▶ **Problem to solve**
Scan the material below for lines with the word "xlsx" and reply with how many there are, nothing else.

▶ **Material supplied**

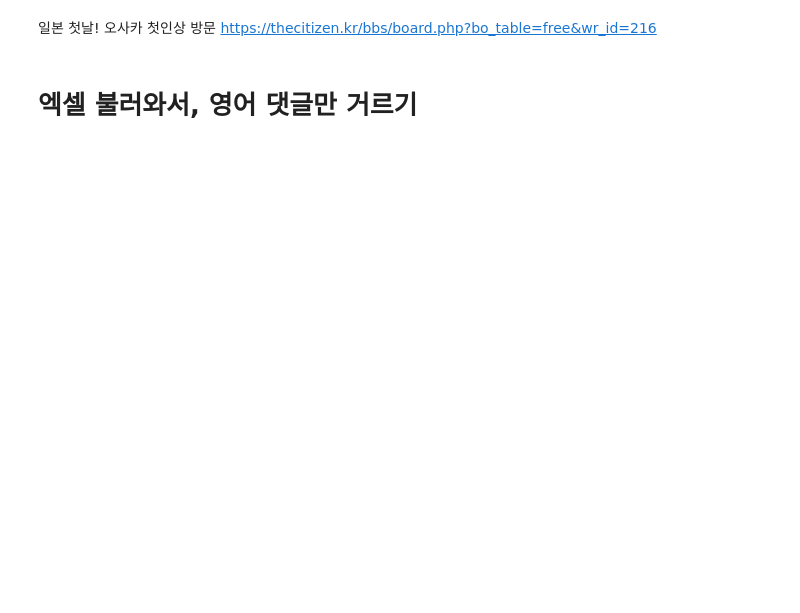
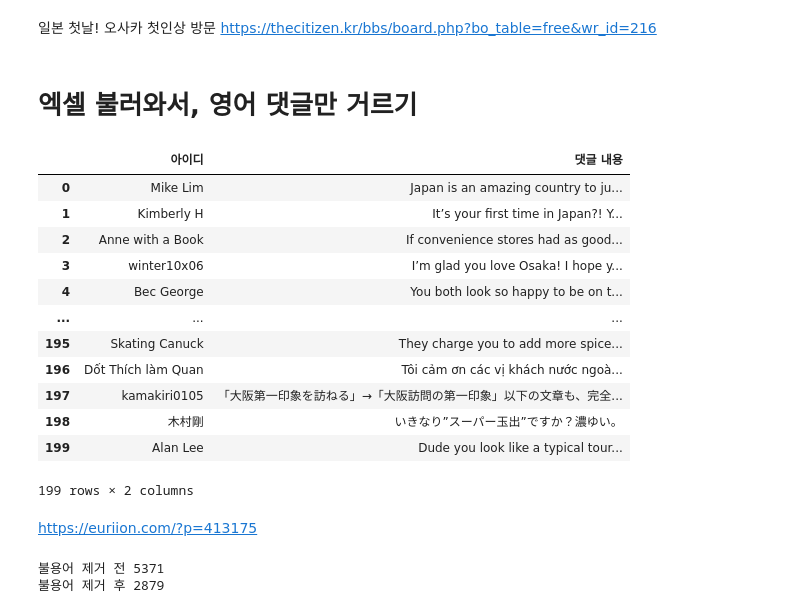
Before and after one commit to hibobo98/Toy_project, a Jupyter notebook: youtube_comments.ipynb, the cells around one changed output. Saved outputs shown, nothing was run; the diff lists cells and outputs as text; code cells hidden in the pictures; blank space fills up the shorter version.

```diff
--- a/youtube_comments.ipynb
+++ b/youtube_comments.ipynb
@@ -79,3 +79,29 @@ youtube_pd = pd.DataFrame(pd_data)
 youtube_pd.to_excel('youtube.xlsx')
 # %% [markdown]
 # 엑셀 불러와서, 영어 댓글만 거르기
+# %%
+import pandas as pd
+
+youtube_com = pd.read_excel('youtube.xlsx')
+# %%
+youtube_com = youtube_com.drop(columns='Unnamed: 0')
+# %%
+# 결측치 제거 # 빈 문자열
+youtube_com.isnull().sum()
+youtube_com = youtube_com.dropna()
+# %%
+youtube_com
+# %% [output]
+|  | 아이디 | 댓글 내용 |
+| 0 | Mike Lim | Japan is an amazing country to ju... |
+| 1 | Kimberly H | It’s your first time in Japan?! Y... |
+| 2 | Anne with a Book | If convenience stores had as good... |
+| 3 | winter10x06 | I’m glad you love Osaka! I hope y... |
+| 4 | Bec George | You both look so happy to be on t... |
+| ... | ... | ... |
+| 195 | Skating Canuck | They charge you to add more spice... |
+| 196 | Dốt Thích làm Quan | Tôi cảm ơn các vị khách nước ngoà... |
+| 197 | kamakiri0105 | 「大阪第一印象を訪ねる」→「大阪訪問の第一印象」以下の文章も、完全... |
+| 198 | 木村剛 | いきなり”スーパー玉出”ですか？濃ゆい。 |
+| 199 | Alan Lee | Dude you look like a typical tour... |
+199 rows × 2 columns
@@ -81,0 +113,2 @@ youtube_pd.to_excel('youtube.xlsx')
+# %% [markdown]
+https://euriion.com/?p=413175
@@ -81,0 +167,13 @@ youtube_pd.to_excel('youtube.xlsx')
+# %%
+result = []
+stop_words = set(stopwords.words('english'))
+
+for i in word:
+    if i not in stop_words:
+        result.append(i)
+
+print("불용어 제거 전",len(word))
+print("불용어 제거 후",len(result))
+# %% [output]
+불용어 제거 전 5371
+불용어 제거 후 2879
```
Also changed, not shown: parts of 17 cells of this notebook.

* * *

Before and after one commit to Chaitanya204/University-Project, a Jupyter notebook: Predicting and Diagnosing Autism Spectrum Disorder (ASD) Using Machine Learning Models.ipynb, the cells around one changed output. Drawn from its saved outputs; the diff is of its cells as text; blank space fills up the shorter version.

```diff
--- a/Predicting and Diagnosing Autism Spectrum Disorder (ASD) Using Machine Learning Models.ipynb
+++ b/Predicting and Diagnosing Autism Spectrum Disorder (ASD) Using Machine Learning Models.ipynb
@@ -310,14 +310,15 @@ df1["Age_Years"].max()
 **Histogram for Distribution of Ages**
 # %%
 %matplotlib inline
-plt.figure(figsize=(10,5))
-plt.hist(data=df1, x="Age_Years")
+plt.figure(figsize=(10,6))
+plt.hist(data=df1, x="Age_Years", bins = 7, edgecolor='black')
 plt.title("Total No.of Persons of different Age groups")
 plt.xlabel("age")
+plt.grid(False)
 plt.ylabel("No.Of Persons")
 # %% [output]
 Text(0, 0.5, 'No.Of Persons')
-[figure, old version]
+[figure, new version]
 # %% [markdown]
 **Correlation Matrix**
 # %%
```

--

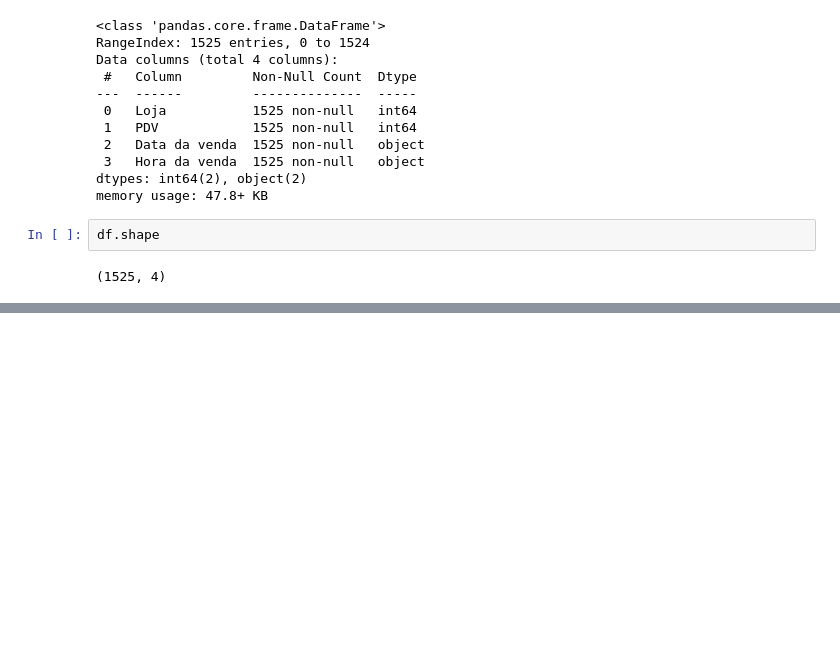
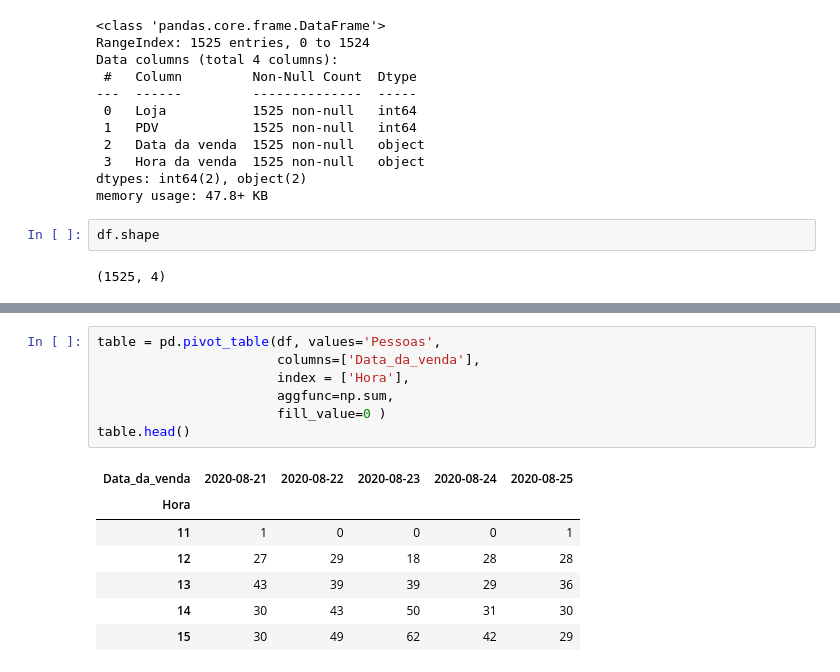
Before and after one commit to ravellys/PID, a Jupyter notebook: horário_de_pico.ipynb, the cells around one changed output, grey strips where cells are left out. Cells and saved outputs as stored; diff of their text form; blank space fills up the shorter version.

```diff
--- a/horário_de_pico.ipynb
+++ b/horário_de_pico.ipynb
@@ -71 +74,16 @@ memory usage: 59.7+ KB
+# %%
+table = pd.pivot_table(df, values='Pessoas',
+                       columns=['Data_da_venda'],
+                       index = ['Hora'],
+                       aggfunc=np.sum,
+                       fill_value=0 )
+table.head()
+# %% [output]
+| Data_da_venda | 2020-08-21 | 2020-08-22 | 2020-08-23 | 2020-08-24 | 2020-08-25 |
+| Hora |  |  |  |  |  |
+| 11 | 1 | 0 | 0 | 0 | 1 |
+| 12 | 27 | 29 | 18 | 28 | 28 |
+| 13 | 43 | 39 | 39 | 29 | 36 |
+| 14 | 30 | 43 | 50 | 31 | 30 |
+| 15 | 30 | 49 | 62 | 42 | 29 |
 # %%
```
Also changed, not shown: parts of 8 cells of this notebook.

▶ **Output**
4